JAPANESE director Ichikawa Jun is probably best known to audiences for Tony Takitani.
His 2004 film, based on Murakami Haruki's short story, quietly observes the unexpected romance of a solitary man.
The 59-year-old says in an e-mail interview: 'It was challenging for me to express the sense of 'solitude', which is like a gene being passed from one human to another, visualised through the performance of actors.'
The film starred well-known Japanese actors Ogata Issei and Miyazawa Rie.
It won several prizes at the Locarno International Film Festival, including the FIPRESCI (International Federation of Film Critics) prize.
Ichikawa will be here as the director-in-attendance at this year's Japanese Film Festival. The festival, which runs from Saturday to Sept 23, will feature three of his films, including his latest, How To Become Myself, about two girls struggling to define their identities in modern Japanese society.
There will be a discussion with the director after the screening next Thursday at 7.30pm at the National Museum's Gallery Theatre.
Some of the themes in Tony Takitani had previously surfaced in Tokyo Marigold (2001), another festival offering.
Ichikawa explains: 'Loneliness and the fragility of relationships are themes that can be equally found in almost all the films that have moved me. I also keep making films about people who are reborn from such a status.'
The Tokyo-born director started out in advertising and won the grand prize at the Cannes International Advertising Festival in 1985.
There seems to be a jarring contrast between the fast-paced world of advertisements and his humanist, contemplative dramas.
He says: 'I don't think there is a direct connection between them. However, I tend to apply a taste of documentary to both media.
'Honestly speaking, a film is a purely creative endeavour while I make commercials to make ends meet.'
The screenings for Japanese Film Festival 2007: True.Romance will be at the National Museum's Gallery Theatre.
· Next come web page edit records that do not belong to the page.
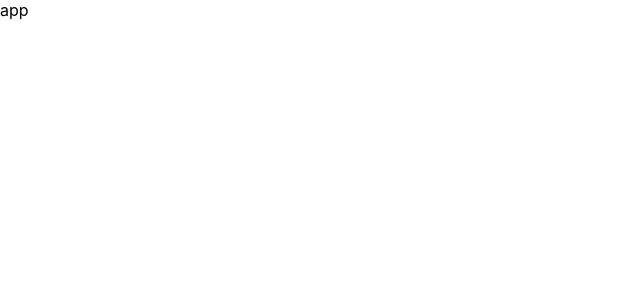
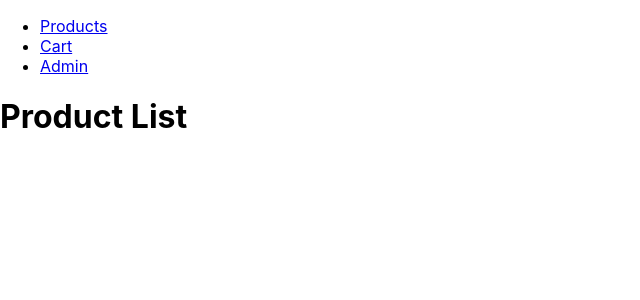
Before and after one commit to ayman-alkhatib/cozy-e-commerce, a React (Create React App) app in the folder frontend/: page /#/products in a window 1280 px wide. Before the commit this address led to /. Shown: the top 300 px of the page, without its empty margins (0-640 px from the left). Built offline with nearby package versions, Linux system fonts and the light colour scheme.

Commit message:
Add routing functionality with RouterProvider and define application routes

```diff
--- a/frontend/src/App.js
+++ b/frontend/src/App.js
@@ -1,9 +1,12 @@
+import { RouterProvider } from "react-router";
+import { router } from "./logic/Router";
+
 function App() {
-  return (
-    <div className="App">
-      app
-    </div>
-  );
+    return (
+        <div className="App">
+            <RouterProvider router={router} />
+        </div>
+    );
 }
 
 export default App;
--- /dev/null
+++ b/frontend/src/logic/Router.jsx
@@ -0,0 +1,29 @@
+import React from "react";
+import ProductListPage from "../pages/ProductListPage";
+import ProductDetailsPage from "../pages/ProductDetailsPage";
+import CartPage from "../pages/CartPage";
+import AdminPage from "../pages/AdminPage";
+import {
+  createHashRouter,
+  createRoutesFromElements,
+  Route,
+} from "react-router";
+import NavBar from "../components/NavBar";
+
+export const routes = {
+  ProductListPage: "/products",
+  ProductDetailsPage: "/product",
+  CartPage: "/cart",
+  AdminPage: "/admin",
+};
+
+export const router = createHashRouter(
+  createRoutesFromElements(
+    <Route path="/" element={<NavBar />}>
+      <Route path="/products" element={<ProductListPage />} />
+      <Route path="/product/:id" element={<ProductDetailsPage />} />,
+      <Route path="/cart" element={<CartPage />} />
+      <Route path="/admin" element={<AdminPage />} />
+    </Route>
+  )
+);
```
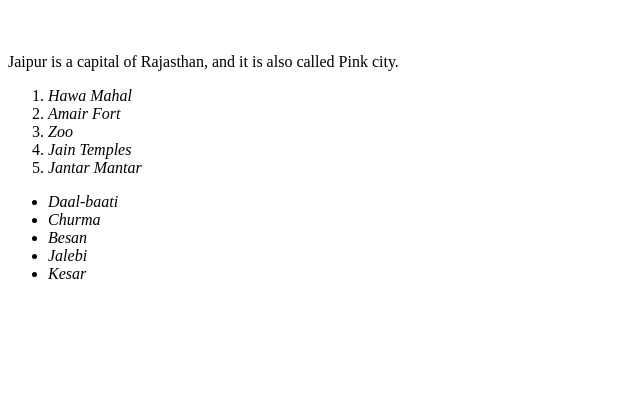
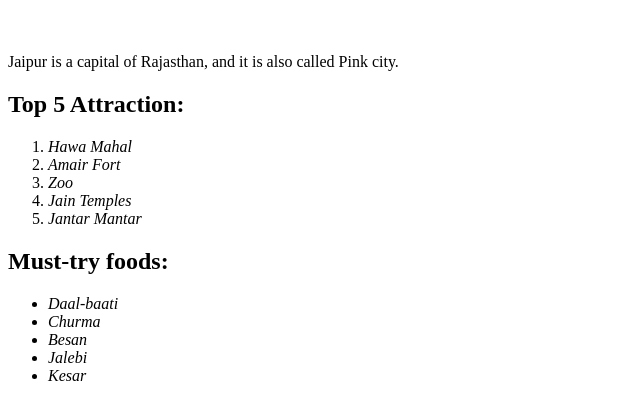
Before and after one commit to acciojob/favorite-holiday-m-j0401, a website: page main.html in a window 1280 px wide. Shown: the part 61-480 px from the top of the page, without its empty margins (0-640 px from the left). Drawn offline with Linux system fonts and the light colour scheme.

Commit message:
created a submission

```diff
--- a/main.html
+++ b/main.html
@@ -13,6 +13,7 @@
 	<H1>Jaipur</H1>
 	<br>
 	<p>Jaipur is a capital of Rajasthan, and it is also called Pink city.</p>
+	<h2>Top 5 Attraction:</h2>
 	<ol>
 	 <li><em>Hawa Mahal</em></li>
 	 <li><em>Amair Fort</em></li>
@@ -20,6 +21,7 @@
 	 <li><em>Jain Temples</em></li>
 	 <li><em>Jantar Mantar</em></li>
 	</ol>
+	<h2>Must-try foods:</h2>
 	<ul>
 		<li><em>Daal-baati</em></li>
 		<li><em>Churma</em></li>
```
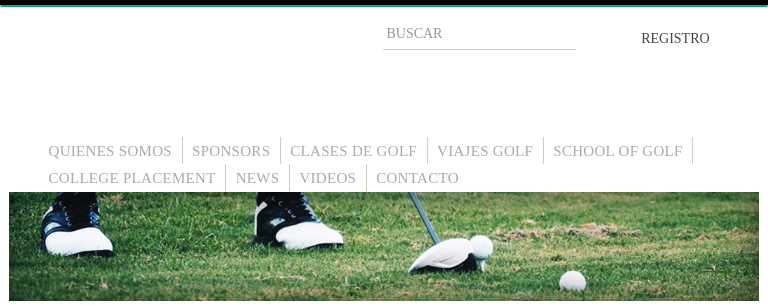
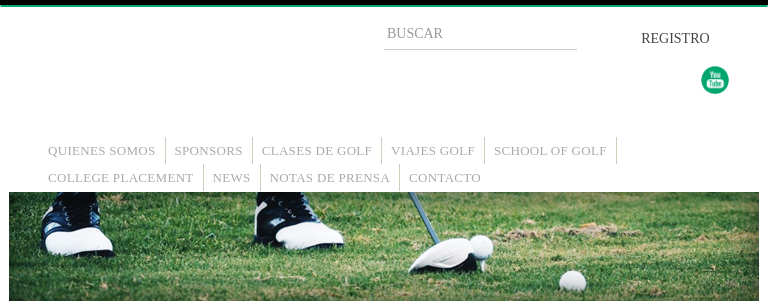
Before and after one commit to Vector-IT/Campra-Golf, a PHP site: page /blog.php in a window 768 px wide. Shown: the top 305 px of the page. Run offline with PHP 8.4, Linux system fonts and the light colour scheme; data that the repository does not hold is empty; some libraries are stand-ins or nearby versions; some web fonts are replaced.

Commit message:
Ajustes varios front y admin + Nueva seccion Notas de Prensa

```diff
--- a/css/custom.css
+++ b/css/custom.css
@@ -157,8 +157,8 @@ a:hover{
 .navbar-nav > li > a {
     padding-top: 8px;
     padding-bottom: 8px;
-    padding-left: 20px;
-    padding-right: 20px;
+    padding-left: 15px;
+    padding-right: 15px;
 }
 
 .nav-tabs{
@@ -1326,7 +1326,8 @@ h4 {
 
 @media (min-width: 768px) and (max-width: 1200px) {
     .navbar-nav > li > a {
-        padding-left: 8.5px !important;
-        padding-right: 8.5px !important;
+        padding-left: 8px !important;
+        padding-right: 8px !important;
+        font-size: 13px;
     }
 }
--- a/encabezado.php
+++ b/encabezado.php
@@ -69,6 +69,9 @@
 				</li>
 
 				<ul class="align-right" style="padding-top: 15px; display: table-row;">
+
+				<a href="https://www.youtube.com/channel/UCktq_oCQ7k3Z8DxrWBIJ0eg" class="navbar-link social youtube" target="_blank"><img src="images/icon-youtube.png" onmouseover=images/icon-youtube-negro.png" onmouseout="images/icon-youtube.png" width="28" height="28" alt="YouTube"></a>
+
 					<?php
 						$salida = "";
 						if ($twitAgen != "") {
@@ -91,6 +94,7 @@
 
 						echo $salida;
 					?>
+
 					<li style="list-style:none!important;">
 						<?php
 							$salida = "";
@@ -138,7 +142,7 @@
 				<li><a href="experiencia/school-of-golf">School of Golf</a></li>
 				<li><a href="college-placement.php">College Placement</a></li>
 				<li><a href="novedades.php">News</a></li>
-				<li><a href="videos.php">Videos</a></li>
+<li><a href="http://campragolf.com/experiencia/notas-de-prensa">Notas de Prensa</a></li>
 				<li style="border-right: none !important;"><a href="contacto.php">Contacto</a></li>
 			</ul>
 		</div>
```
Also changed, not shown: images/icon-youtube-negro.png (added), images/icon-youtube.png (added), index.php (renamed from index2.php).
See www.sfs.org.sg for more details.
For screenings which are not marked Free Admission, tickets at $10 are available from Gatecrash (http://www.gatecrash.com.sg/, tel: 6222-5595), at The Substation, SingPost branches and SAM kiosks.